Yet, for all the Catalan’s experience, Valdés is not without fault. The stopper made a number of high-profile errors during his time at Barça, including a mistake to gift Angel Di María a goal in the 2012 Supercopa against Real Madrid. One replayed the world over. Valdés is also vulnerable to pressure under the high-ball – unsurprising for a player school in La Liga and just six feet tall.
United could yet look to acquire a replacement, although there are few stoppers available to match De Gea’s quality. Tottenham Hotspur’s Hugo Lloris has enjoyed another fine season in north London, with a consistency of performance and the protection of a lengthy contract that will enable Spurs to demand a fee in excess of £20 million. However, the 28-year-old is reportedly desperate to secure Champions League football three years after he joined the Londoners from Olympique Lyonnais.
Lloris is unlikely to achieve that goal with Spurs next season. Little wonder manager Mauricio Pochettino recently moved to deny that his player is unhappy. Yet, for all Lloris’ experience and quality, the Frenchman’s distribution with his feet is concerning – an area where Van Gaal’s possession-based game demands much from a ‘keeper. It is a fault on which to ponder.
Also in London the aforementioned Čech is available after falling behind Thibaut Courtois in the Blues’ pecking order. While manager José Mourninho has promised Cech his choice of destination it is a theory yet to be tested with a bid from a key rival for next season’s Premier League title. There is certain to be interest from other domestic clubs, including Liverpool and Arsenal, with Čech’s fee likely to be in the £10 million range for a player who is still only 33. Čech’s performances became more erratic after he suffering a fractured skill against Reading in 2006, although the Czech Republic international secured a dubious nomination for the PFA Team of the Year last season.
In Spain Real Madrid’s Keylor Navas could be available, with the Costa Rican international appearing on just 10 occasions for Los Merengues this season. Even if Iker Casillas is finally, mercifully, released after a long walk into mediocrity, Navas is likely to face the prospect of keeping De Gea’s bench warm next season. Or Čech’s. Either way, it has been a tough campaign for the 28-year-old former Levante player who was outstanding at last summer’s World Cup. Navas was voted La Liga’s Best Goalkeeper in 14 prompting a €10 million move to Madrid. After 12 long months it may be time to move on once more.
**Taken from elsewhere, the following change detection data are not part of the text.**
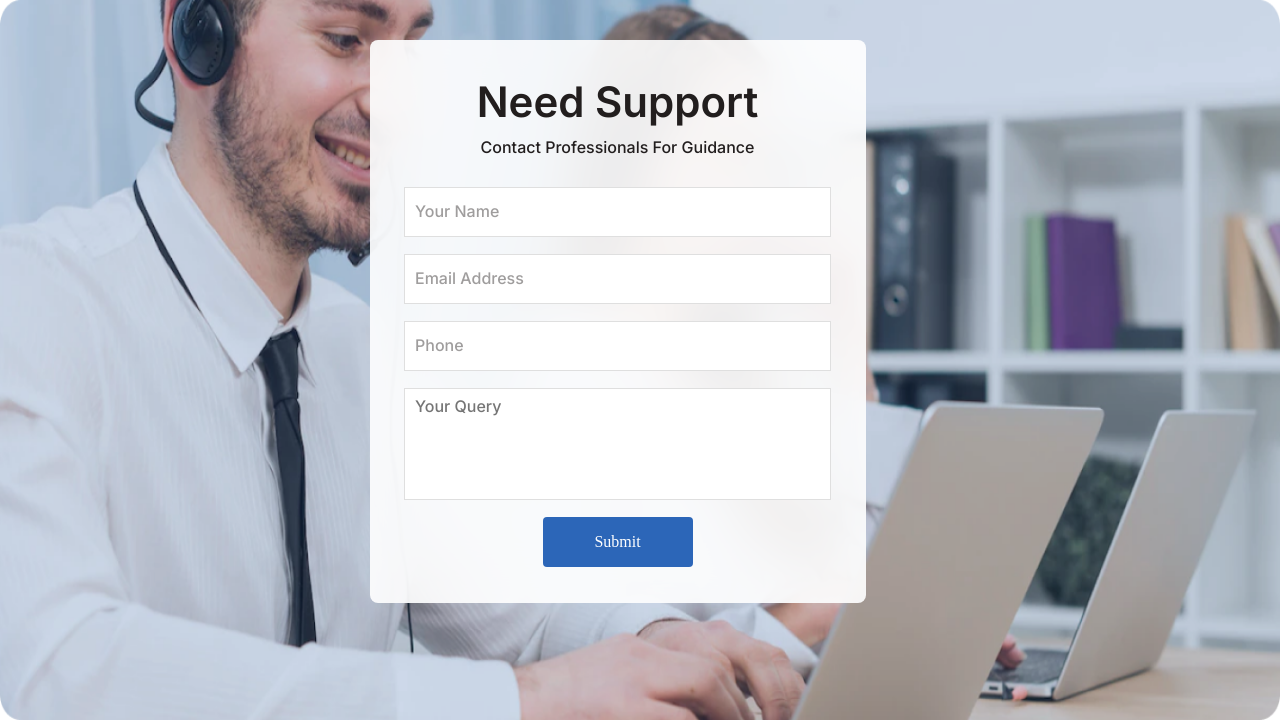
Repository: FaridRustamov09/Final-Task
Page: Pages/supportPage/index.html
An editor plug-in stored every save of this project. The page is shown before and after a run of saves, followed by the edit.
The browser window is 1280 px wide. The pictures show the whole page.
The style sheet was rebuilt from its Sass, Less or Tailwind sources for each picture, by a compiler version that may differ from the author's.

Above is the page before, as saved 2024-07-14 20:45:48.

After the next 2 saves:
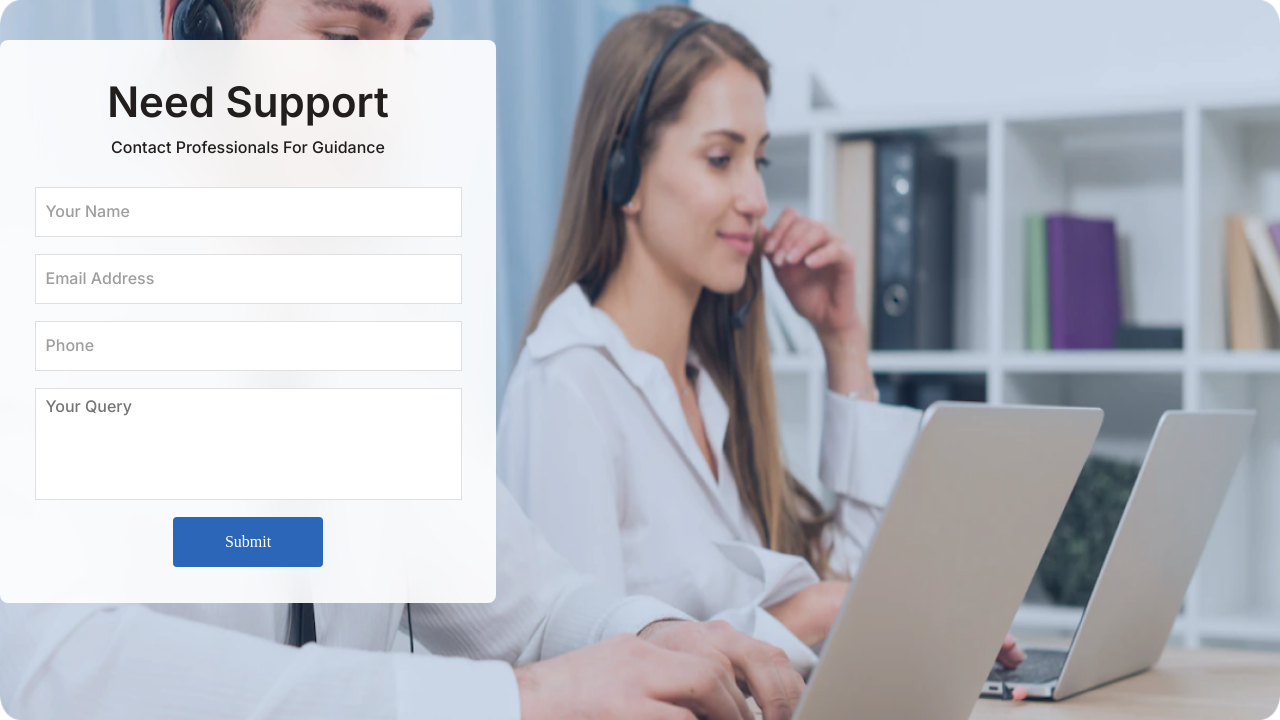
The 2 saves are shown as one change because they came seconds apart.
The last was saved 30 s later.
--- a/Pages/supportPage/index.scss
+++ b/Pages/supportPage/index.scss
@@ -17,8 +17,6 @@
     padding-top: 40px;
     display: flex;
     flex-direction: column;
-    align-items: center;
-    justify-content: center;
     form {
       width: 496px;
       height: 563px;
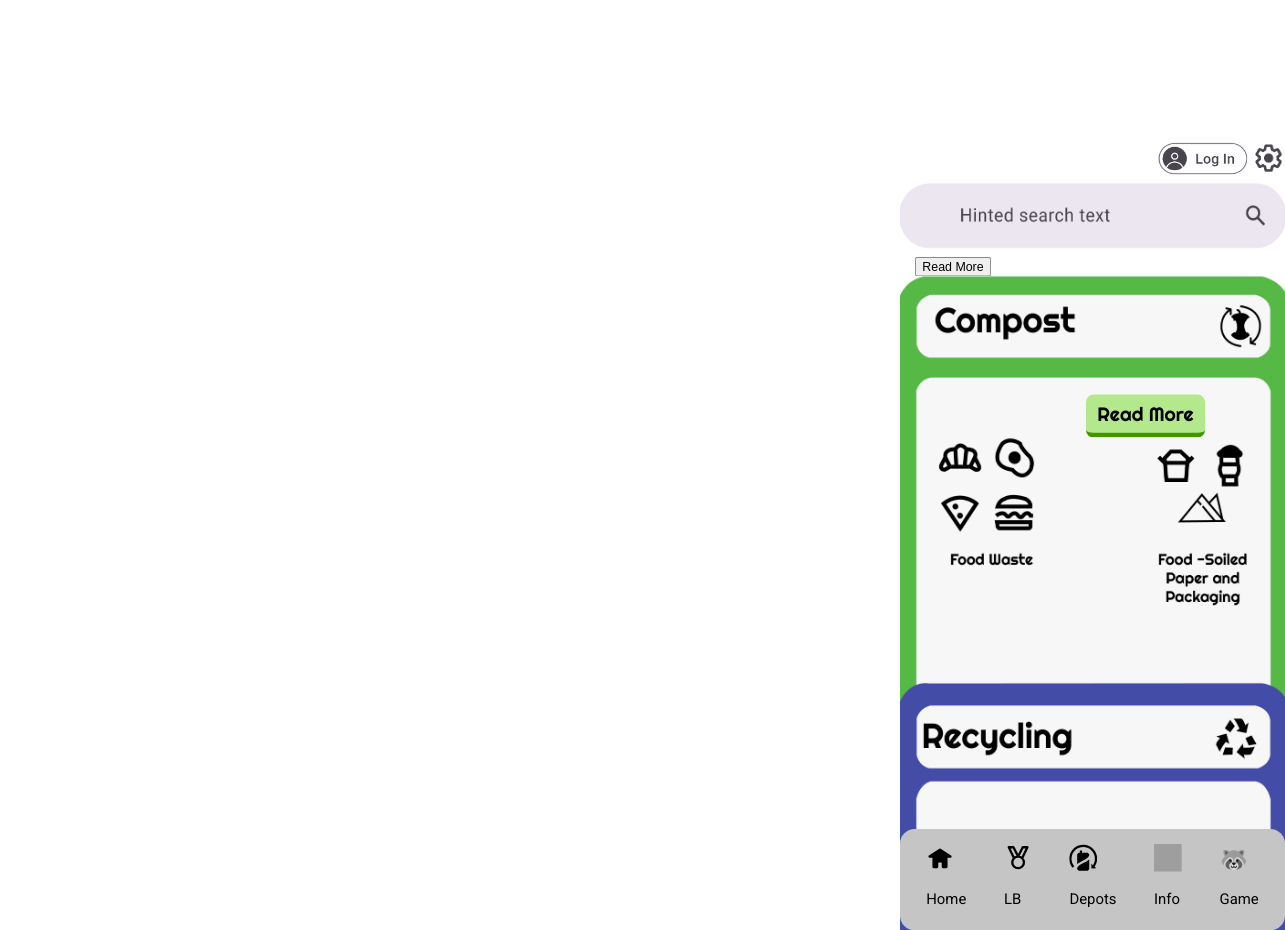
Repository: alemunden/Trash-Scavengers
Page: /Info
The author's editor kept a copy of each file at every save. The page is drawn from the files as they stood at one save, then again after the next save.
The browser window is 1280 px wide. The page is 1382 px wide, so the pictures cover 1382 px, including what lies to the right of the window. The pictures show the whole page, at 93% of full size.
Pictures or frames that could not be fetched are drawn as grey boxes. An inner scrolling area shows only its first screen. The project was rebuilt for these pictures with package versions that can differ from the ones it lists, and the page was loaded fresh each time. The framework's server and built-in components were replaced by stand-ins that run in the browser. Also part of the build but not shown: next.config.mjs.

Above is the page before, as saved 2024-05-09 12:01:49.

After the next save:
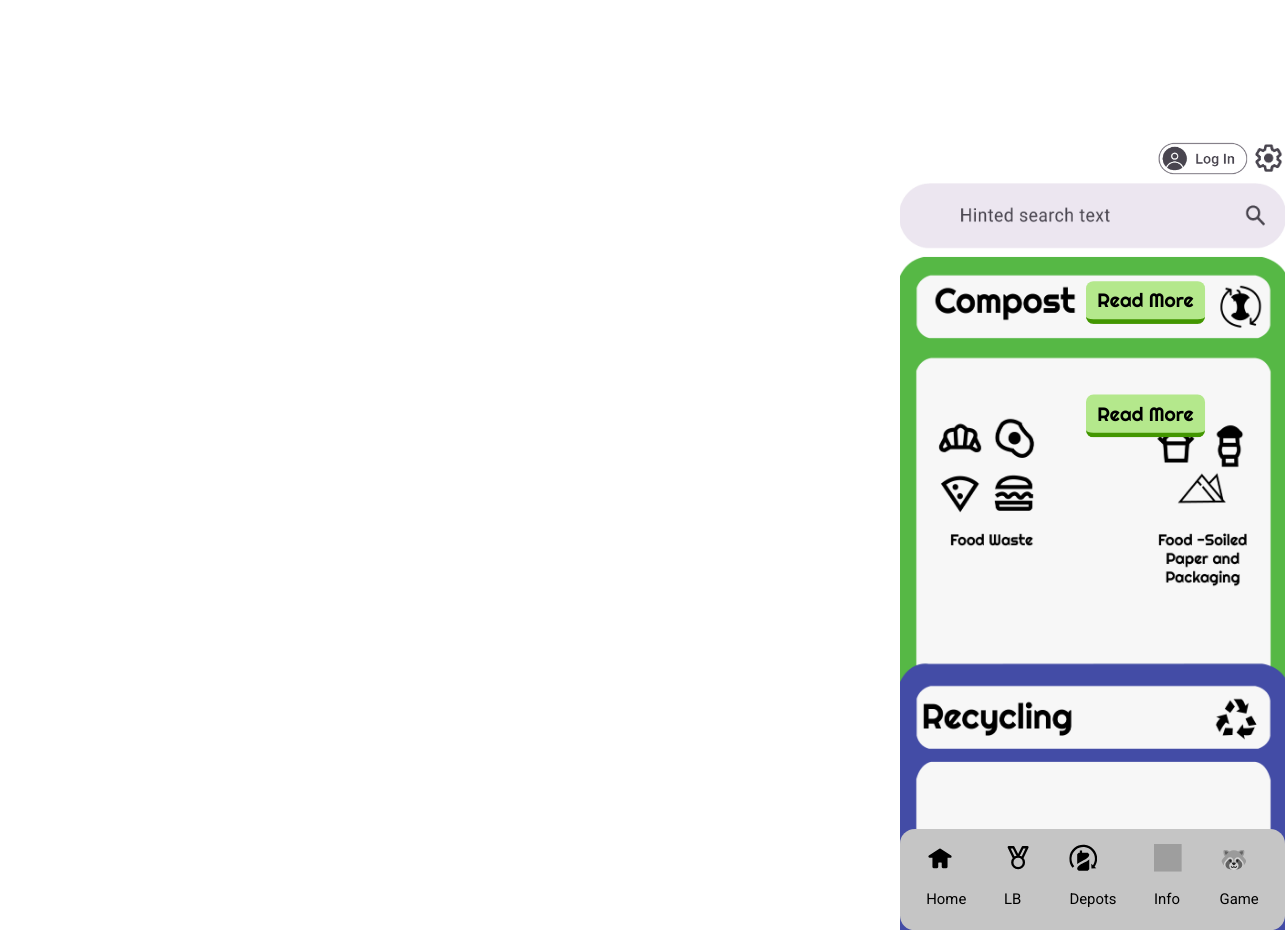
Saved 7 s later.
--- a/styles/Info.module.css
+++ b/styles/Info.module.css
@@ -23,7 +23,7 @@
   border-bottom: 5px solid #295f00;
 }
 
-.readMoreButtonCompost {
+.readMoreButtonRecycling {
   position: absolute;
   top: 20rem;
   left: 12.5rem;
Barcelona’s young reserve Marc-André ter Stegen might also be available. Despite promising much, after a summer 2014 move to the Catalan giants, ter Stegen is yet to break into the team ahead of Claudio Bravo. Meanwhile, 23-year-old Bernd Leno has enjoyed a fine season in Bundesliga with Bayer Leverkusen. Not that United would gamble on a young ‘keeper!
Elsewhere, and probably only in a fit of desperation, United could look to a clutch of experienced stoppers around Europe, including Internazionale’s Samir Handanovic, Bayern Munich’s bench-warming Pepe Reina, AC Milan’s Diego López, and Hamburg’s René Adler.
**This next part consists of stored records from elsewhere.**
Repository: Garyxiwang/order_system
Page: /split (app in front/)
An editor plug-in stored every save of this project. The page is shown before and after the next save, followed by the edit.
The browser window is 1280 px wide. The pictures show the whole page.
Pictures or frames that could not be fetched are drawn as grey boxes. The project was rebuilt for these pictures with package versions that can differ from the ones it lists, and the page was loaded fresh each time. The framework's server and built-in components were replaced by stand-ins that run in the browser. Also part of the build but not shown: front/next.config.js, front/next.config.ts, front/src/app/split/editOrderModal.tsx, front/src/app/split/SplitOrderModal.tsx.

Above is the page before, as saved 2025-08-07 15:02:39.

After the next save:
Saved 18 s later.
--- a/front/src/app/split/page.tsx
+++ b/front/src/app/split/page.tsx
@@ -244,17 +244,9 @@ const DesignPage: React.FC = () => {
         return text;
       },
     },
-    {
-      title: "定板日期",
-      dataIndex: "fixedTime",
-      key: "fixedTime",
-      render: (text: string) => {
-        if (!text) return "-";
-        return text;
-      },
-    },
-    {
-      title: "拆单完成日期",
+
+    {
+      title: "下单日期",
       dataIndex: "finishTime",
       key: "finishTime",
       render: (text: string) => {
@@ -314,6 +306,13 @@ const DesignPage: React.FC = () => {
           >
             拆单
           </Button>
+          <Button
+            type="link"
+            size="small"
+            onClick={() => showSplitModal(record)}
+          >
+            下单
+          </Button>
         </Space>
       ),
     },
Yet, in compiling any list, it is clear that there are few options for United to retain parity in the goalkeeping department. Not unless the unequivocally unavailability of Courtois and Bayern Munich’s outstanding Manuel Neuer changes this summer.
It is a somber thought as De Gea plays out the end game in a long-running strategy to join Madrid; one that United can only block by forcing the player to remain for a further season. In that scenario a new contract may yet be signed, if only to offer De Gea a handsome final pay-off, and the Reds some leverage next summer. Few doubt the player’s destination of choice though.